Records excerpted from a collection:
········

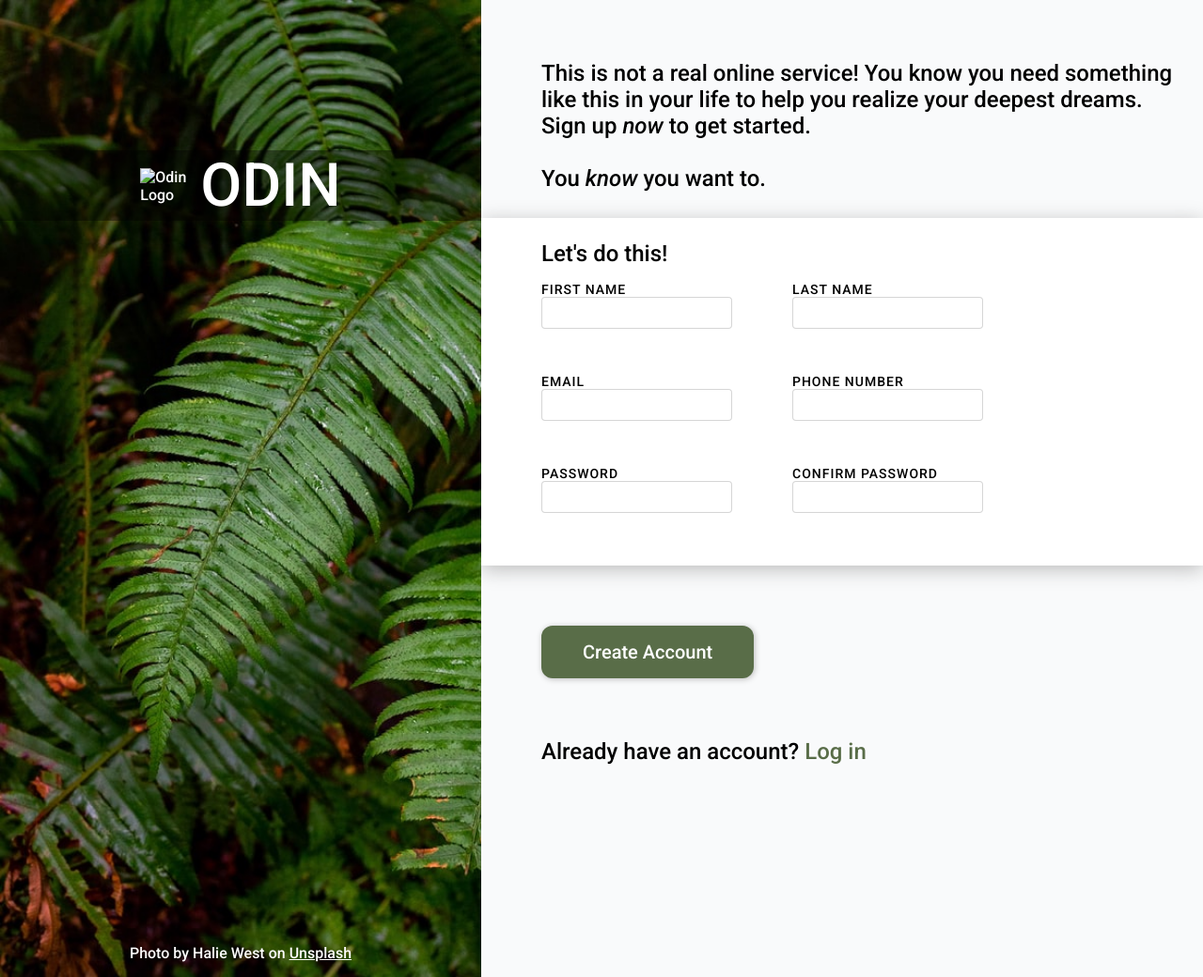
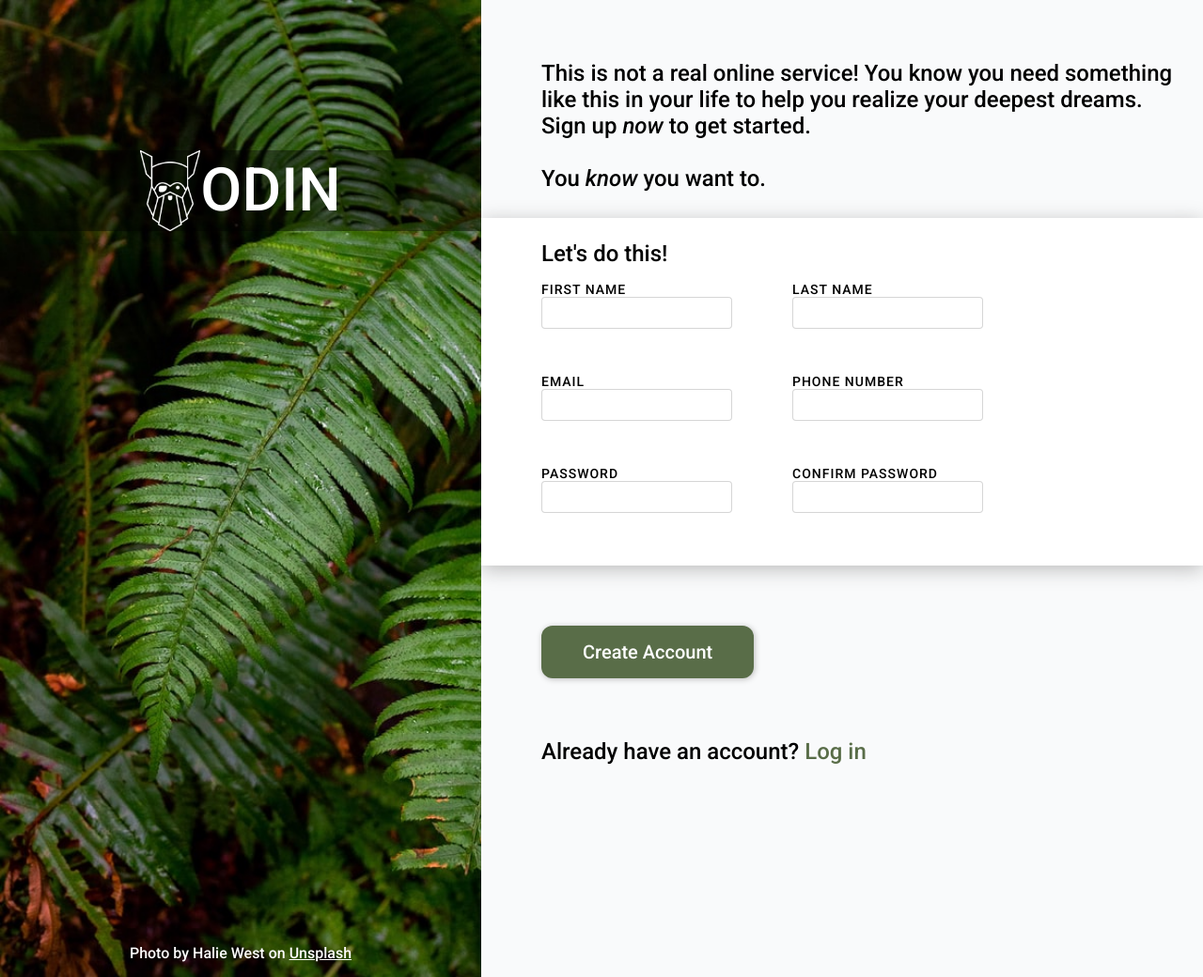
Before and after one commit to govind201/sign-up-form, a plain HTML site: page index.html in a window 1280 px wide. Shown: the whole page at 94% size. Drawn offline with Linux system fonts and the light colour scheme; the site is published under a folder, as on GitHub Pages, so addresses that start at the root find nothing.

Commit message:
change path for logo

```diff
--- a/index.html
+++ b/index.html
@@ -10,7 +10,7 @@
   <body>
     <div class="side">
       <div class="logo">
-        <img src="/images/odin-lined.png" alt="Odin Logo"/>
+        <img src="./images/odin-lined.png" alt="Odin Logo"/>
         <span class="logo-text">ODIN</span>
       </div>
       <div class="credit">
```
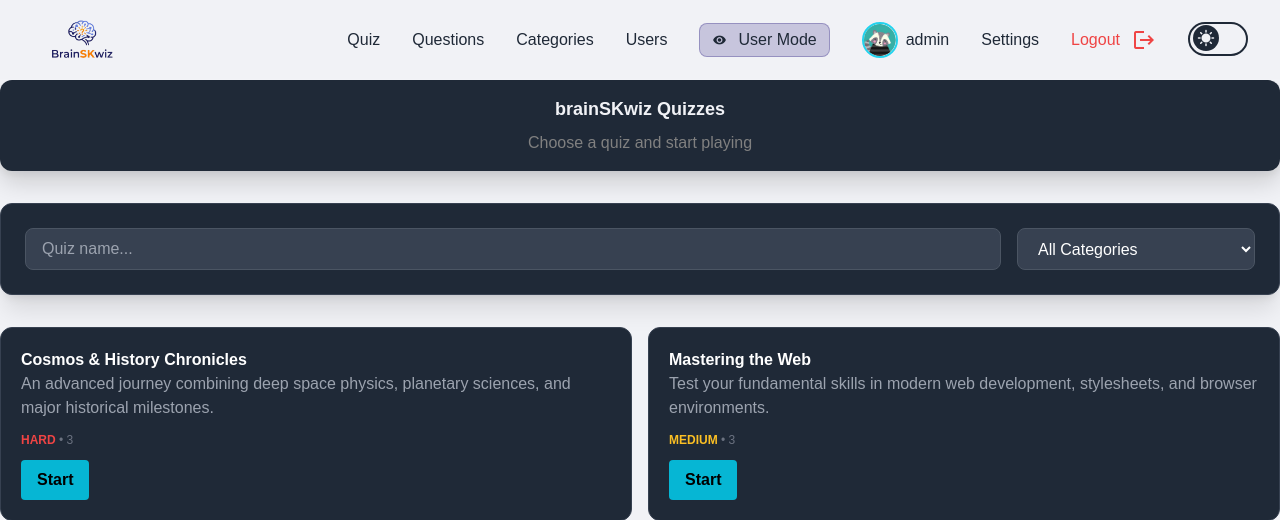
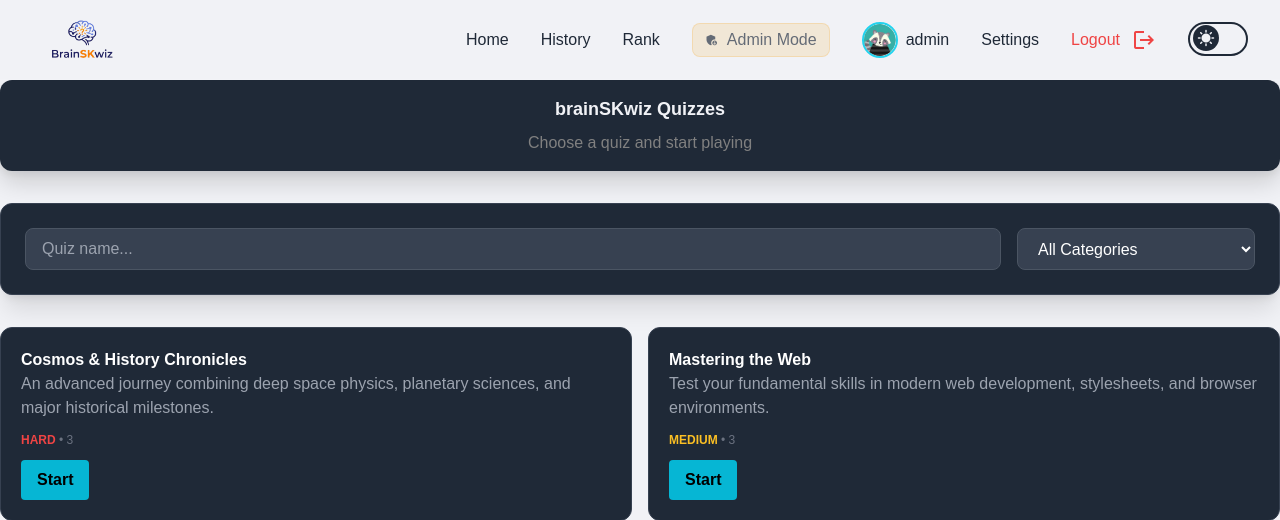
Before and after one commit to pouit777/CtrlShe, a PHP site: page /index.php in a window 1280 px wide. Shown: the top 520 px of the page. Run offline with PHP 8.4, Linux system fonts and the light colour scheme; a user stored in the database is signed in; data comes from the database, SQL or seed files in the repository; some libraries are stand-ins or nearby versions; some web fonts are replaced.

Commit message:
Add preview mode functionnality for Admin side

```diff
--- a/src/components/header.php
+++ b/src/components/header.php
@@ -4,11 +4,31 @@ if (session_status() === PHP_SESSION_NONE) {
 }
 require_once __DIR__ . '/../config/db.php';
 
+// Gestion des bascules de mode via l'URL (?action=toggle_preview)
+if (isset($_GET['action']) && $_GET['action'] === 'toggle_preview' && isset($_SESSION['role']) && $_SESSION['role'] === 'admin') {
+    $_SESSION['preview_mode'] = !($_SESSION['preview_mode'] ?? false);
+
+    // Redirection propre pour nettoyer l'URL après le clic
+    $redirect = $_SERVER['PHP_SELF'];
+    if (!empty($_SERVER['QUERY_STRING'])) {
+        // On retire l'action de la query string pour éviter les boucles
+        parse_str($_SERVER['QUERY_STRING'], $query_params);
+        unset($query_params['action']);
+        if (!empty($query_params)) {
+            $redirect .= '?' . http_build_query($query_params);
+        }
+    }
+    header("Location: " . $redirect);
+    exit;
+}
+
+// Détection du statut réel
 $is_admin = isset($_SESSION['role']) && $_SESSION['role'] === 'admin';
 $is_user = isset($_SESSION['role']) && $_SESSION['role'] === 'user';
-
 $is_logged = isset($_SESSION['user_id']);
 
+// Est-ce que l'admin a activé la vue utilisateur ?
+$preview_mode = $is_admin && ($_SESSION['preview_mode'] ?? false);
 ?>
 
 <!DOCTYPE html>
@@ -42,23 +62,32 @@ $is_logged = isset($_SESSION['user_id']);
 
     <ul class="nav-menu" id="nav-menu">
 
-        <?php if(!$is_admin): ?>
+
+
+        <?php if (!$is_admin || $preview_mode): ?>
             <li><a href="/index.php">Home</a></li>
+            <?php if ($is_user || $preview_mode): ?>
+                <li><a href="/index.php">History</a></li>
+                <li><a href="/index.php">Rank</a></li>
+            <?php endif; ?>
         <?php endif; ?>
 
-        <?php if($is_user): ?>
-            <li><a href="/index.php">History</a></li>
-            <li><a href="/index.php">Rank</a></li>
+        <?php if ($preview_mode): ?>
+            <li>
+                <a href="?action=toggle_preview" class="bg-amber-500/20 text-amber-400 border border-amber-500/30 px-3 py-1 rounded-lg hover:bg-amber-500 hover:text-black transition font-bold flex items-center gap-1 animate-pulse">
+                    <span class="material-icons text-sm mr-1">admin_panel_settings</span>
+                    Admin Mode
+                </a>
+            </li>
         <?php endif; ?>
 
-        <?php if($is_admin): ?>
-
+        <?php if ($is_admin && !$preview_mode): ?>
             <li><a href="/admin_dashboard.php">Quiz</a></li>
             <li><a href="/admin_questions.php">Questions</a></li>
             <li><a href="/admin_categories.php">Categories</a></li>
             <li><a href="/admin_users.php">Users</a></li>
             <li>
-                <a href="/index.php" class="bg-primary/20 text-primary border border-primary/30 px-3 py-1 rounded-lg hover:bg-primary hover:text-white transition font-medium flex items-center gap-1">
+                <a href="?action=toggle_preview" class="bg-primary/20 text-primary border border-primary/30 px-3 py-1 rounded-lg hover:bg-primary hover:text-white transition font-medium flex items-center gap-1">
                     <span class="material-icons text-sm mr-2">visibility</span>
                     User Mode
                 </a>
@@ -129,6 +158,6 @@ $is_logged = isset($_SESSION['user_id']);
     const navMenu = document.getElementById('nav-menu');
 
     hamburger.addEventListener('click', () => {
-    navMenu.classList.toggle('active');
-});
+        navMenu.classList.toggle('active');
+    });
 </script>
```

········

[TASK ITEM] Throughout the data above, count the lines where the word "icons" occurs, and report that figure alone.

[RESPONSE AREA] 2